United Nations High Commissioner for Refugees
The World Bank
The objective of the survey was to cover all refugee households living in Kalobeyei. Data collection occurred concurrently with a UNHCR registration verification exercise. Registration records were updated for all households in the settlement. A systematic random sample was then selected for an extended SEP interview. Those who were not selected for the extended interview were administered a shorter, basic version of the questionnaire. For this survey, a stratified single-stage sample design was applied. The sample was implicitly stratified for the three villages in the settlement. For the Basic SEP, all households in the settlement are selected and the selection probability is 1. For the Extended SEP, a targeted sample size of 1500 households was required to obtain a 15 percent difference in the poverty rates of 2 groups in the sample at a confidence level of 95 percent and a power of 80 percent. To randomly select these households, a straight forward approach was used to select these households from registered proGres families before the exercise. Thus, households that received the extended SEP were randomly determined before the start of the survey using the tablet. The sample of the extended survey alone is representative and therefore sufficient for generating poverty estimates headline indicators for the population as a whole. The total sample size of households was 6,004 of which 1,102 received the extended SEP. The public file includes only those 1,102 sampled for the extended survey.
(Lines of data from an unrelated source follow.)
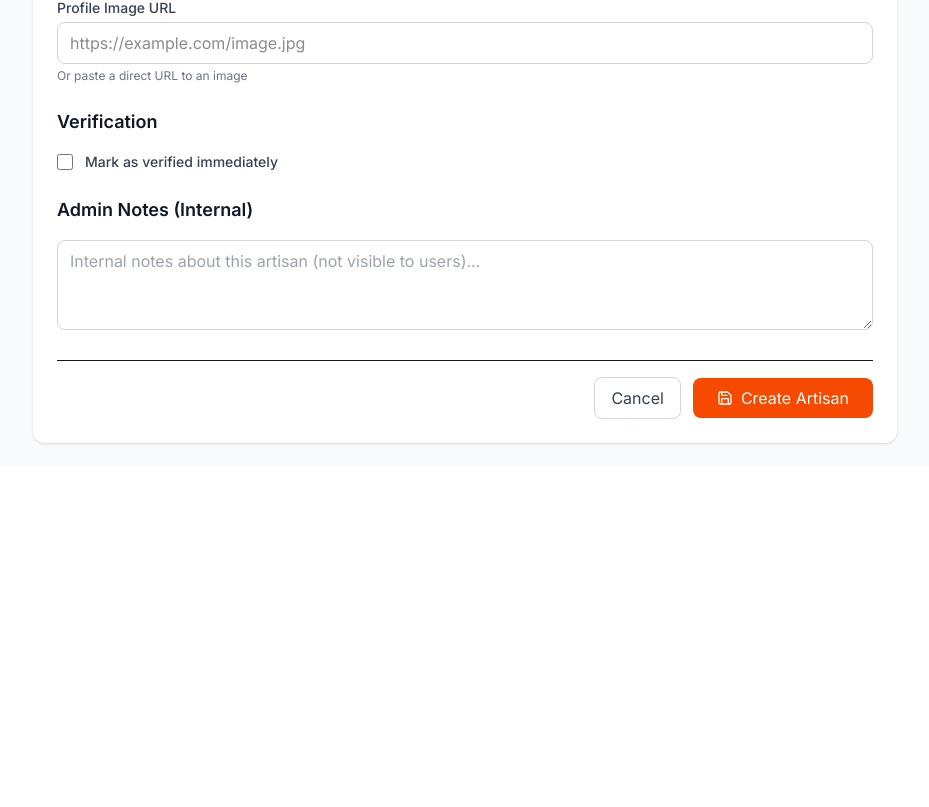
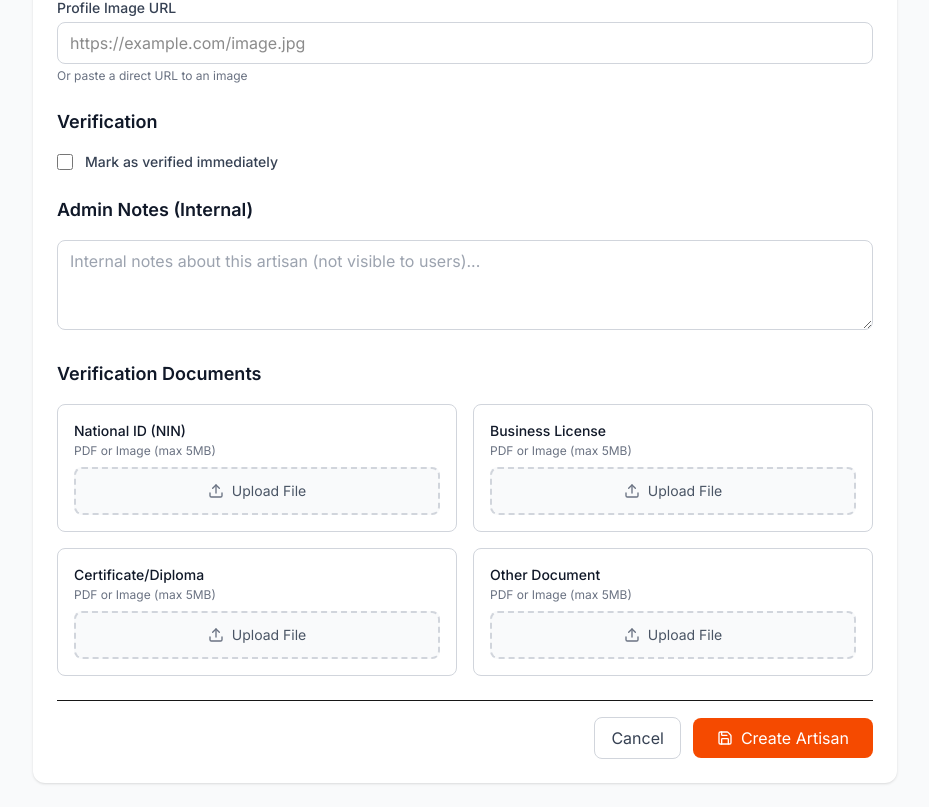
Before and after one commit to Bl4ckH4mmer/artisan-connect, a Next.js app: page /admin/artisans/new in a window 1280 px wide. Shown: the part 1141-1948 px from the top of the page, without its empty margins (175-1104 px from the left). Before the commit the page ends 1608 px from the top, so only its background shows below. Built offline with nearby package versions, Linux system fonts and the light colour scheme; no server answers.

Commit message:
Add document upload functionality for artisan verification

```diff
--- a/app/admin/artisans/new/page.tsx
+++ b/app/admin/artisans/new/page.tsx
@@ -7,6 +7,7 @@ import { ArrowLeft, Save, Upload } from 'lucide-react'
 import { ArtisanCategory } from '@/types/artisan'
 import { logAdminAction } from '@/lib/admin/audit'
 import AdminNav from '@/components/admin/AdminNav'
+import DocumentUpload from '@/components/admin/DocumentUpload'
 
 export default function NewArtisanPage() {
     const router = useRouter()
@@ -16,6 +17,7 @@ export default function NewArtisanPage() {
     const [errors, setErrors] = useState<Record<string, string>>({})
     const [imageFile, setImageFile] = useState<File | null>(null)
     const [imagePreview, setImagePreview] = useState<string>('')
+    const [documents, setDocuments] = useState<Record<string, string>>({})
 
     // Form state
     const [formData, setFormData] = useState({
@@ -128,6 +130,7 @@ export default function NewArtisanPage() {
                     verified_by: formData.markAsVerified ? user.id : null,
                     onboarded_by: user.id,
                     admin_notes: formData.admin_notes || null,
+                    document_urls: Object.keys(documents).length > 0 ? documents : null,
                     rating: 0,
                     total_reviews: 0,
                     total_contacts: 0
@@ -488,6 +491,15 @@ export default function NewArtisanPage() {
                         />
                     </div>
 
+                    {/* Verification Documents */}
+                    <div>
+                        <h2 className="text-lg font-semibold text-gray-900 mb-4">Verification Documents</h2>
+                        <DocumentUpload
+                            documents={documents}
+                            onChange={setDocuments}
+                        />
+                    </div>
+
                     {/* Submit */}
                     <div className="flex items-center justify-end gap-3 pt-4 border-t">
                         <button
--- /dev/null
+++ b/components/admin/DocumentUpload.tsx
@@ -0,0 +1,146 @@
+'use client'
+
+import { useState } from 'react'
+import { Upload, File, X, CheckCircle } from 'lucide-react'
+
+interface DocumentUploadProps {
+    documents: Record<string, string>
+    onChange: (documents: Record<string, string>) => void
+}
+
+const documentTypes = [
+    { key: 'nin', label: 'National ID (NIN)', accept: 'image/*,application/pdf' },
+    { key: 'license', label: 'Business License', accept: 'image/*,application/pdf' },
+    { key: 'certificate', label: 'Certificate/Diploma', accept: 'image/*,application/pdf' },
+    { key: 'other', label: 'Other Document', accept: 'image/*,application/pdf' }
+]
+
+export default function DocumentUpload({ documents, onChange }: DocumentUploadProps) {
+    const [uploading, setUploading] = useState<string | null>(null)
+
+    const handleFileUpload = async (docType: string, file: File) => {
+        // Validate file size (max 5MB)
+        if (file.size > 5 * 1024 * 1024) {
+            alert('File size must be less than 5MB')
+            return
+        }
+
+        setUploading(docType)
+
+        try {
+            // Convert to base64 for storage
+            const reader = new FileReader()
+            reader.onloadend = () => {
+                const base64String = reader.result as string
+                onChange({
+                    ...documents,
+                    [docType]: base64String
+                })
+                setUploading(null)
+            }
+            reader.onerror = () => {
+                alert('Failed to read file')
+                setUploading(null)
+            }
+            reader.readAsDataURL(file)
+        } catch (error) {
+            console.error('Error uploading document:', error)
+            alert('Failed to upload document')
+            setUploading(null)
+        }
+    }
+
+    const handleRemoveDocument = (docType: string) => {
+        const newDocs = { ...documents }
+        delete newDocs[docType]
+        onChange(newDocs)
+    }
+
+    return (
+        <div className="space-y-4">
+            <div className="grid grid-cols-1 md:grid-cols-2 gap-4">
+                {documentTypes.map(docType => {
+                    const hasDocument = !!documents[docType.key]
+                    const isUploading = uploading === docType.key
+
+                    return (
+                        <div
+                            key={docType.key}
+                            className="border border-gray-300 rounded-lg p-4 hover:border-orange-400 transition-colors"
+                        >
+                            <div className="flex items-start justify-between mb-2">
+                                <div className="flex-1">
+                                    <h4 className="text-sm font-medium text-gray-900">
+                                        {docType.label}
+                                    </h4>
+                                    <p className="text-xs text-gray-500 mt-0.5">
+                                        PDF or Image (max 5MB)
+                                    </p>
+                                </div>
+                                {hasDocument && (
+                                    <CheckCircle className="w-5 h-5 text-green-500 flex-shrink-0" />
+                                )}
+                            </div>
+
+                            {hasDocument ? (
+                                <div className="flex items-center justify-between bg-green-50 border border-green-200 rounded-lg p-3">
+                                    <div className="flex items-center gap-2 flex-1 min-w-0">
+                                        <File className="w-4 h-4 text-green-600 flex-shrink-0" />
+                                        <span className="text-sm text-green-700 truncate">
+                                            Document uploaded
+                                        </span>
+                                    </div>
+                                    <button
+                                        type="button"
+                                        onClick={() => handleRemoveDocument(docType.key)}
+                                        className="ml-2 text-red-600 hover:text-red-800 flex-shrink-0"
+                                        title="Remove document"
+                                    >
+                                        <X className="w-4 h-4" />
+                                    </button>
+                                </div>
+                            ) : (
+                                <label className="block">
+                                    <input
+                                        type="file"
+                                        accept={docType.accept}
+                                        onChange={(e) => {
+                                            const file = e.target.files?.[0]
+                                            if (file) {
+                                                handleFileUpload(docType.key, file)
+                                            }
+                                        }}
+                                        className="hidden"
+                                        disabled={isUploading}
+                                    />
+                                    <div className="flex items-center justify-center gap-2 px-4 py-3 bg-gray-50 border-2 border-dashed border-gray-300 rounded-lg cursor-pointer hover:bg-gray-100 hover:border-orange-400 transition-colors">
+                                        {isUploading ? (
+                                            <>
+                                                <div className="animate-spin w-4 h-4 border-2 border-orange-600 border-t-transparent rounded-full" />
+                                                <span className="text-sm text-gray-600">Uploading...</span>
+                                            </>
+                                        ) : (
+                                            <>
+                                                <Upload className="w-4 h-4 text-gray-500" />
+                                                <span className="text-sm text-gray-600">Upload File</span>
+                                            </>
+                                        )}
+                                    </div>
+                                </label>
+                            )}
+                        </div>
+                    )
+                })}
+            </div>
+
+            {Object.keys(documents).length > 0 && (
+                <div className="bg-blue-50 border border-blue-200 rounded-lg p-3">
+                    <p className="text-sm text-blue-800">
+                        <strong>{Object.keys(documents).length}</strong> document(s) uploaded.
+                        These will be stored securely and are only visible to admins.
+                    </p>
+                </div>
+            )}
+        </div>
+    )
+}
--- a/components/admin/EditArtisanModal.tsx
+++ b/components/admin/EditArtisanModal.tsx
@@ -5,6 +5,7 @@ import { createClient } from '@/lib/supabase/client'
 import { X, Save, Upload } from 'lucide-react'
 import { ArtisanCategory } from '@/types/artisan'
 import { logAdminAction } from '@/lib/admin/audit'
+import DocumentUpload from './DocumentUpload'
 
 interface EditArtisanModalProps {
     artisanId: string
@@ -20,6 +21,7 @@ export default function EditArtisanModal({ artisanId, isOpen, onClose, onSuccess
     const [errors, setErrors] = useState<Record<string, string>>({})
     const [imageFile, setImageFile] = useState<File | null>(null)
     const [imagePreview, setImagePreview] = useState<string>('')
+    const [documents, setDocuments] = useState<Record<string, string>>({})
 
     const [formData, setFormData] = useState({
         business_name: '',
@@ -83,6 +85,7 @@ export default function EditArtisanModal({ artisanId, isOpen, onClose, onSuccess
             })
 
             setImagePreview(data.profile_image || '')
+            setDocuments(data.document_urls || {})
         } catch (error) {
             console.error('Error loading artisan:', error)
             alert('Failed to load artisan data')
@@ -163,6 +166,7 @@ export default function EditArtisanModal({ artisanId, isOpen, onClose, onSuccess
                     verified_at: formData.is_verified ? new Date().toISOString() : null,
                     verified_by: formData.is_verified ? user.id : null,
                     admin_notes: formData.admin_notes || null,
+                    document_urls: Object.keys(documents).length > 0 ? documents : null,
                     status: formData.status,
                     updated_at: new Date().toISOString()
                 })
@@ -487,6 +491,15 @@ export default function EditArtisanModal({ artisanId, isOpen, onClose, onSuccess
                             />
                         </div>
 
+                        {/* Verification Documents */}
+                        <div>
+                            <h3 className="text-lg font-semibold text-gray-900 mb-4">Verification Documents</h3>
+                            <DocumentUpload
+                                documents={documents}
+                                onChange={setDocuments}
+                            />
+                        </div>
+
                         {/* Footer */}
                         <div className="flex items-center justify-end gap-3 pt-4 border-t">
                             <button
```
Deviations from the Sample Design
Both the Basic and the Extended SEP have a household non-response rate of about 2 percent, mainly due to the absence of an adult household member present at the time of the survey.
This data is self-weighting. Nevertheless a uniform weights variable is provided in the data.
Dates of Data Collection
Data Collection Mode
Computer Assisted Personal Interview [capi]
Data Collection Notes
Data was collected through smartphone-assisted face-to-face interviewing using Kobo software.
United Nations High Commissioner for Refugees
World Bank Group
The following sections are included: household roster, education, employment, household characteristics, assets, access, vulnerabilities, social cohesion, coping mechanism, consumption and expenditure.
The dataset presented here has undergone light checking, cleaning and restructuring (data may still contain errors) as well as anonymization (includes removal of direct identifiers and sensitive variables, recoding and local suppression).
No attempt will be made to identify respondents or microdata providers, and no use will be made of the identity of any person, facility or establishment discovered inadvertently. Any such discovery would immediately be reported to UNHCR, to allow evaluation of further use, apply further statistical disclosure control methods, impose further restrictions on access, or appropriately re-classify the data. No attempt will be made to create links between datasets provided by UNHCR, or between UNHCR data and other datasets that could identify individuals or organizations.
Office of the High Commissioner for Refugees. UNHCR Kalobeyei Socioeconomic Profiling Survey - Anonymized for Public Use. Geneva: UNHCR (December 2018), Ref. UNHCR_KEN_SEA_2018. Dataset downloaded from https://microdata.unhcr.org on [date].
Disclaimer and copyrights
UNHCR does not warrant in any way the accuracy of the information and data contained in the datasets and shall not be held liable for any loss caused by reliance on the accuracy or reliability thereof.